Targeted allocations are just that, targets, but if institutional investors actually deploy their targeted allocation in 2015 it would result in upwards of $500 billion of new, unexpected global capital chasing commercial real estate, much of it in the U.S. Exacerbating this potential tsunami of capital is the over $200 billion in existing “dry powder,” according to Preqin — capital that has been raised but not yet called — not to mention individual investors’ dry powder still on the sidelines.

If an allocation to real estate approaching 10 percent signifies asset class status, will this fourth institutional asset class continue to gain share in the institutional portfolio? Cornell/Hodes Weill found that family offices already invest an average of 16 percent of their portfolios in real estate. Some estimates, including those of PricewaterhouseCoopers LLP, have proposed that investment in real estate could eventually double and stabilize as a 20 percent allocation in institutional portfolios.

While institutions increased their targeted allocations to real estate going into 2015, the pace of planned increase (26 basis points) declined from the 49-basis point increase from 2013 to 2014. Investor sentiment has also begun to moderate. Participants in the Cornell/Hodes Weill study rated their view of the investment opportunity in real estate from a risk/return perspective at 5.7 for 2015 (with one being lowest and 10 highest), which remains optimistic yet represents a decline from 6.4 the year before.
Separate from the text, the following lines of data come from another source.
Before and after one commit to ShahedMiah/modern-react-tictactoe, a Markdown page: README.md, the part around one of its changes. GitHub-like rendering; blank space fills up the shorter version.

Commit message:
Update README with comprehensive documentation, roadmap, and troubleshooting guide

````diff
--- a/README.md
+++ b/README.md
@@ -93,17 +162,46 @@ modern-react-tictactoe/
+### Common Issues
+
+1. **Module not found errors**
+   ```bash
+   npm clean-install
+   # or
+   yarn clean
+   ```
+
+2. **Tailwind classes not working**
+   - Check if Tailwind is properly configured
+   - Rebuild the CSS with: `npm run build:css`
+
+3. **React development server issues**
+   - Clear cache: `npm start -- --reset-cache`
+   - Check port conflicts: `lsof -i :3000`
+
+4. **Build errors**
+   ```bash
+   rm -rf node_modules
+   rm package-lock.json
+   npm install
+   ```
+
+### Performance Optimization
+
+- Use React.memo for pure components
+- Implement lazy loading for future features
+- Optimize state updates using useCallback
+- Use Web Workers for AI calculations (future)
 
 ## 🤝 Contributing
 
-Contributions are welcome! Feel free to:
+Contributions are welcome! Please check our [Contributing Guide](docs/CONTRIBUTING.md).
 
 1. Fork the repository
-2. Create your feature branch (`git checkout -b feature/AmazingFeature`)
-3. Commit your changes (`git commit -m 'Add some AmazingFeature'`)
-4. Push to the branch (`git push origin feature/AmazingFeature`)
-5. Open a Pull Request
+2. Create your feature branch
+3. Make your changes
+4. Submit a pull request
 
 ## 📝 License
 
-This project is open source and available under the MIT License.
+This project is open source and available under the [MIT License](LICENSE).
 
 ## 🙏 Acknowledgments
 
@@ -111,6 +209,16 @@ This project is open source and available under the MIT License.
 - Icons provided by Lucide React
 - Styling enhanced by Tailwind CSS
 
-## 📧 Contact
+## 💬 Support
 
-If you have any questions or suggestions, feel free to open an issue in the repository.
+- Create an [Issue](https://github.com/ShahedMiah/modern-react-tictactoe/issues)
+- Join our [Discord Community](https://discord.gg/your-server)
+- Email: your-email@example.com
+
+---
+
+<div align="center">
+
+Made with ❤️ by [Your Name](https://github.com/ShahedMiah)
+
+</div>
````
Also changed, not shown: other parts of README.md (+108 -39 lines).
Why the slight decline in outlook? So much capital is pushing valuations ahead of fundamentals, compressing yields, and creating an overly competitive context for the formerly alternative investment option. Welcome to official asset class status.

Real Estate Joins the GICS

The Global Industry Classification System (GICS) methodology has been commonly accepted as an industry analysis framework for investment research, portfolio management and asset allocation. The GICS classification system currently consists of 10 sectors (listed below), 24 industry groups, 68 industries and 154 sub-industries. Real estate is set to become the 11th sector in 2016.

  • Consumer Discretionary.
  • Consumer Staples.
  • Energy.
  • Financials (currently includes real estate).
  • Health Care.
  • Industrials.
  • Information Technology.
  • Materials.
  • Telecommunication Services.
  • Utilities.